═════ DATA SHOWN

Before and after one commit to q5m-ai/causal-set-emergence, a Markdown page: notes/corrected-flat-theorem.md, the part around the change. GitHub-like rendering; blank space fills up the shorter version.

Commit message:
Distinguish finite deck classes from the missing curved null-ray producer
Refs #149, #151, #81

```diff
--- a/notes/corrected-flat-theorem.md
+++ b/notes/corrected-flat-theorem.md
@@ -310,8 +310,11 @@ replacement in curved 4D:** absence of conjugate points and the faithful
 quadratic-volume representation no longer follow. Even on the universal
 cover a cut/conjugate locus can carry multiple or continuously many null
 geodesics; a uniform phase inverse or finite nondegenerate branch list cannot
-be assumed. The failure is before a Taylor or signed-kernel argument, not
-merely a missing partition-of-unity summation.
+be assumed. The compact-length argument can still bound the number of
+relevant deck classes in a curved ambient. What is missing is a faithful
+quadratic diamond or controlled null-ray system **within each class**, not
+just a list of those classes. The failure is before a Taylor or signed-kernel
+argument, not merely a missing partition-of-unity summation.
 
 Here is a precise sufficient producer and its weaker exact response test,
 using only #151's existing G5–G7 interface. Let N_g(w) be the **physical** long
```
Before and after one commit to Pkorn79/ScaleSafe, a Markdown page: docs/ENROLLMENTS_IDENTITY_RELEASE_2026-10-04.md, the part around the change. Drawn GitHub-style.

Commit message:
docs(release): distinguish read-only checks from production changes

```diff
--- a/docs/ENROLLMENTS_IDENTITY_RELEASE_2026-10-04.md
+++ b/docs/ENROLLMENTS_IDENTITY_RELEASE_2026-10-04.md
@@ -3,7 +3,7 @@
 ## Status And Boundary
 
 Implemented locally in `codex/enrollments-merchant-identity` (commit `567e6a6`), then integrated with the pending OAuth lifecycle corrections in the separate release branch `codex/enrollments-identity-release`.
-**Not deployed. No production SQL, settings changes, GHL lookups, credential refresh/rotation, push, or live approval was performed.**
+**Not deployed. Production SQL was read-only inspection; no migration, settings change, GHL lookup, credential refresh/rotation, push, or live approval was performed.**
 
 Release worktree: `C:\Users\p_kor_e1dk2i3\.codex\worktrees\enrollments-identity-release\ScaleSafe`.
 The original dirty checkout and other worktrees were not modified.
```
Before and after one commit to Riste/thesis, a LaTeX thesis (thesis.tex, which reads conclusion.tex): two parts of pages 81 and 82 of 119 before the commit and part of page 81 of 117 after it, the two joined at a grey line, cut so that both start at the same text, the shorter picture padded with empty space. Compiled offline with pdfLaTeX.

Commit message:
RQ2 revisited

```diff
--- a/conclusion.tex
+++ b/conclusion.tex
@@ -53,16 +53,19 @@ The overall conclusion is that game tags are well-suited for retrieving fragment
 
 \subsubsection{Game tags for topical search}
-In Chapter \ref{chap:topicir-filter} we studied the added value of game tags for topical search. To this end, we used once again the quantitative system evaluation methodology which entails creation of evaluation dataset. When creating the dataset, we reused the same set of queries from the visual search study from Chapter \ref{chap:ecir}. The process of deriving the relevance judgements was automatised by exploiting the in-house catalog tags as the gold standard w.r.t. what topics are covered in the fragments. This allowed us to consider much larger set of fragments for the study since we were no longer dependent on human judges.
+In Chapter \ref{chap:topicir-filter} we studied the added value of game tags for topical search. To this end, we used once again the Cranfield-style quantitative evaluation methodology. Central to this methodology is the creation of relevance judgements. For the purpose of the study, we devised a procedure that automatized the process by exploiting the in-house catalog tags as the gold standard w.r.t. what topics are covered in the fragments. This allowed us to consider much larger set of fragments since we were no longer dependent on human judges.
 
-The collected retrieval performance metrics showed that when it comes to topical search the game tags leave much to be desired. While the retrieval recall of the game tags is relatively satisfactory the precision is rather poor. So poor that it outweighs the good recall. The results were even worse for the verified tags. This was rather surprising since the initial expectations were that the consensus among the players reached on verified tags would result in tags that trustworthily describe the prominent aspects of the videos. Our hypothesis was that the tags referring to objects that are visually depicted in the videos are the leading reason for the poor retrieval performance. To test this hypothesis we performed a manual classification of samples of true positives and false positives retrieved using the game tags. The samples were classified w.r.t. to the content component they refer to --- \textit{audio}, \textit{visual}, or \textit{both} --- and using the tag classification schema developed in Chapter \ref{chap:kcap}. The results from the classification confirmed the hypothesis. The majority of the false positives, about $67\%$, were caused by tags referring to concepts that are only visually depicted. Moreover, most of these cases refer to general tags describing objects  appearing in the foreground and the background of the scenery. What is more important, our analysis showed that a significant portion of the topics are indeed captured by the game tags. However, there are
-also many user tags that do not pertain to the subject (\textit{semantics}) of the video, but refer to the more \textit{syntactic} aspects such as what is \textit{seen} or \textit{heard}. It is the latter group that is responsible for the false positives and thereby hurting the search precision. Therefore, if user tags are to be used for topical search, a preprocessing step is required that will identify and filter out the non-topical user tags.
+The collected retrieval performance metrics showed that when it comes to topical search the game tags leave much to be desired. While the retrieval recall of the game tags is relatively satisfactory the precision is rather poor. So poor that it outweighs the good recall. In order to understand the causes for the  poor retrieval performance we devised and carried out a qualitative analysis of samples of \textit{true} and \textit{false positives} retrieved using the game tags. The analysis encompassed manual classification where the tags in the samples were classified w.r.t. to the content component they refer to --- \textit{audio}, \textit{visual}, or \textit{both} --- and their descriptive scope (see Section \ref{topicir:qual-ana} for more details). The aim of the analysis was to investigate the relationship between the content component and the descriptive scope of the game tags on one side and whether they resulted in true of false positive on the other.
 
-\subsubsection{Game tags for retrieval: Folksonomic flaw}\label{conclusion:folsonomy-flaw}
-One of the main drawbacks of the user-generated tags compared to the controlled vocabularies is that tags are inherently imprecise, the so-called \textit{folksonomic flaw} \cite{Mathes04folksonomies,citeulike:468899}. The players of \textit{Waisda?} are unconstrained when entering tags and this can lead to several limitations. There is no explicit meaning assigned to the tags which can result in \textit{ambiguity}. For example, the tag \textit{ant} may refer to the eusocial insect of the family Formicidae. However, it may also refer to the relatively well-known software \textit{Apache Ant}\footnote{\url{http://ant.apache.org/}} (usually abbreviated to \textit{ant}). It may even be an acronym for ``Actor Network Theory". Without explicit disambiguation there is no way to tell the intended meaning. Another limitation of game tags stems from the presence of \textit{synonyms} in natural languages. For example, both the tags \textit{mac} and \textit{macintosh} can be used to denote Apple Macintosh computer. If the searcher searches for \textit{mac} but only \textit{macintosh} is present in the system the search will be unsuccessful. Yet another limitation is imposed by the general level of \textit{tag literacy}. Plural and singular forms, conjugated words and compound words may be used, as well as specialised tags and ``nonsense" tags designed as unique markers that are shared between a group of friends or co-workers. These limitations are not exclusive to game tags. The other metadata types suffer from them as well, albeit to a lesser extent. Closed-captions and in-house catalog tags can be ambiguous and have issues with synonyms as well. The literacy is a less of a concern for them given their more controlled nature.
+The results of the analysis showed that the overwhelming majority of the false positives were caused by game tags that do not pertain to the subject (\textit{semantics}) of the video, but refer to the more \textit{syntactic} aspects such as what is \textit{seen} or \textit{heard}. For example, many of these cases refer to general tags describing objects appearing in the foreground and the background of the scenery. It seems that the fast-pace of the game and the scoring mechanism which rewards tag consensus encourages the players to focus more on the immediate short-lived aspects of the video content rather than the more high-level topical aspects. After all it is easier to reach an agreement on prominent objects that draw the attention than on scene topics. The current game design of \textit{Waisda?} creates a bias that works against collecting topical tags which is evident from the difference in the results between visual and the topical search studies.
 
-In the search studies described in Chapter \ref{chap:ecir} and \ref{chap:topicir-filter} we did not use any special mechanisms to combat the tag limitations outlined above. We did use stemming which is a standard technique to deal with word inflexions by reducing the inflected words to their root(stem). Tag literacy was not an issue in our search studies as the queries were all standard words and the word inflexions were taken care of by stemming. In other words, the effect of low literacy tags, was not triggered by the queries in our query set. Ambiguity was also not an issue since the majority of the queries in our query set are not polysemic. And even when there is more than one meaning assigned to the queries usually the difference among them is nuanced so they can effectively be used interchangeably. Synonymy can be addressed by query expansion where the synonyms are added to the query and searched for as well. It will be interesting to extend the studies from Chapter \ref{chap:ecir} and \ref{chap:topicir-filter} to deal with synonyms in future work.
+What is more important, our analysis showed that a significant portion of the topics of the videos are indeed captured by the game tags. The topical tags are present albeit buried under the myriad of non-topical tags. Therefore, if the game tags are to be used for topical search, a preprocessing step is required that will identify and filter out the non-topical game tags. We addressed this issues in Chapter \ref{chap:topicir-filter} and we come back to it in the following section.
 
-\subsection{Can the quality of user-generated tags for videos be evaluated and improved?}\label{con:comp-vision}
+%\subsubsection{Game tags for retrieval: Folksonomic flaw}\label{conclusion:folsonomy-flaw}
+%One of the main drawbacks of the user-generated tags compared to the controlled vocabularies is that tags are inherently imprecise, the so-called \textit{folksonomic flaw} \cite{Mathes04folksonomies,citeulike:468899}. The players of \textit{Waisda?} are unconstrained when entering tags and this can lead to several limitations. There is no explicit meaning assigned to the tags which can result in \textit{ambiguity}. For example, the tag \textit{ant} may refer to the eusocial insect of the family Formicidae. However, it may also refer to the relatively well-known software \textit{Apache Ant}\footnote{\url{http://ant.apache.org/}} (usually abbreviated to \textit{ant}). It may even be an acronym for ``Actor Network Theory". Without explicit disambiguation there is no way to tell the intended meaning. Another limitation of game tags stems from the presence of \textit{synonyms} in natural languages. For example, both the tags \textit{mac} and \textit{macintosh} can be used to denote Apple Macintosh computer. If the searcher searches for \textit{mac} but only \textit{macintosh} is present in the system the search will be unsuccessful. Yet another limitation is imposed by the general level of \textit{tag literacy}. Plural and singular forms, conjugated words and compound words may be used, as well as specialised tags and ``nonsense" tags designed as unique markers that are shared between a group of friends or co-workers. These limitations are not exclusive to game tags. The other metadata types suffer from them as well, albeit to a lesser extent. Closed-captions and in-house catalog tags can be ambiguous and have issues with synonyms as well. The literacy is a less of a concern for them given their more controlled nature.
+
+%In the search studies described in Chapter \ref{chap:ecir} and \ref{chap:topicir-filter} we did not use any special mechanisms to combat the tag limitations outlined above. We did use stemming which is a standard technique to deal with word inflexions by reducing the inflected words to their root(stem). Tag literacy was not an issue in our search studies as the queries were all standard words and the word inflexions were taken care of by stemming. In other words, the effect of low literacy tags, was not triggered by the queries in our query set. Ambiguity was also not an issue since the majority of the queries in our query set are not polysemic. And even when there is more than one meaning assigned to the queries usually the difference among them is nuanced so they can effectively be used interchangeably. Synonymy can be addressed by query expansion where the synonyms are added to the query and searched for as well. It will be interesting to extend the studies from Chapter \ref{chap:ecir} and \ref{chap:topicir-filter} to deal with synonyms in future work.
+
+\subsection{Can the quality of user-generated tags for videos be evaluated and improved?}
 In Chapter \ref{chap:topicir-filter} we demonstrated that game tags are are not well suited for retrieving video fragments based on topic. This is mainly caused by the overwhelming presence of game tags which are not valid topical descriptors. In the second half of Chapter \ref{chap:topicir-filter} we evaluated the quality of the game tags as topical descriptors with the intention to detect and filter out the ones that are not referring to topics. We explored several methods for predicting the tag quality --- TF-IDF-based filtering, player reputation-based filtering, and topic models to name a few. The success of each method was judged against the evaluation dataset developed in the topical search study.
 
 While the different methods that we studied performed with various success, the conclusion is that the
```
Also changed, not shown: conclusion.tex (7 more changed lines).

══════════

§ **WHAT THE EXERCISE ASKS**:
In the records above, locate every line with the string "docs" and copy it.

§ **ANSWER TO THIS EXERCISE**:
Before and after one commit to Pkorn79/ScaleSafe, a Markdown page: docs/ENROLLMENTS_IDENTITY_RELEASE_2026-10-04.md, the part around the change. Drawn GitHub-style.
docs(release): distinguish read-only checks from production changes
--- a/docs/ENROLLMENTS_IDENTITY_RELEASE_2026-10-04.md
+++ b/docs/ENROLLMENTS_IDENTITY_RELEASE_2026-10-04.md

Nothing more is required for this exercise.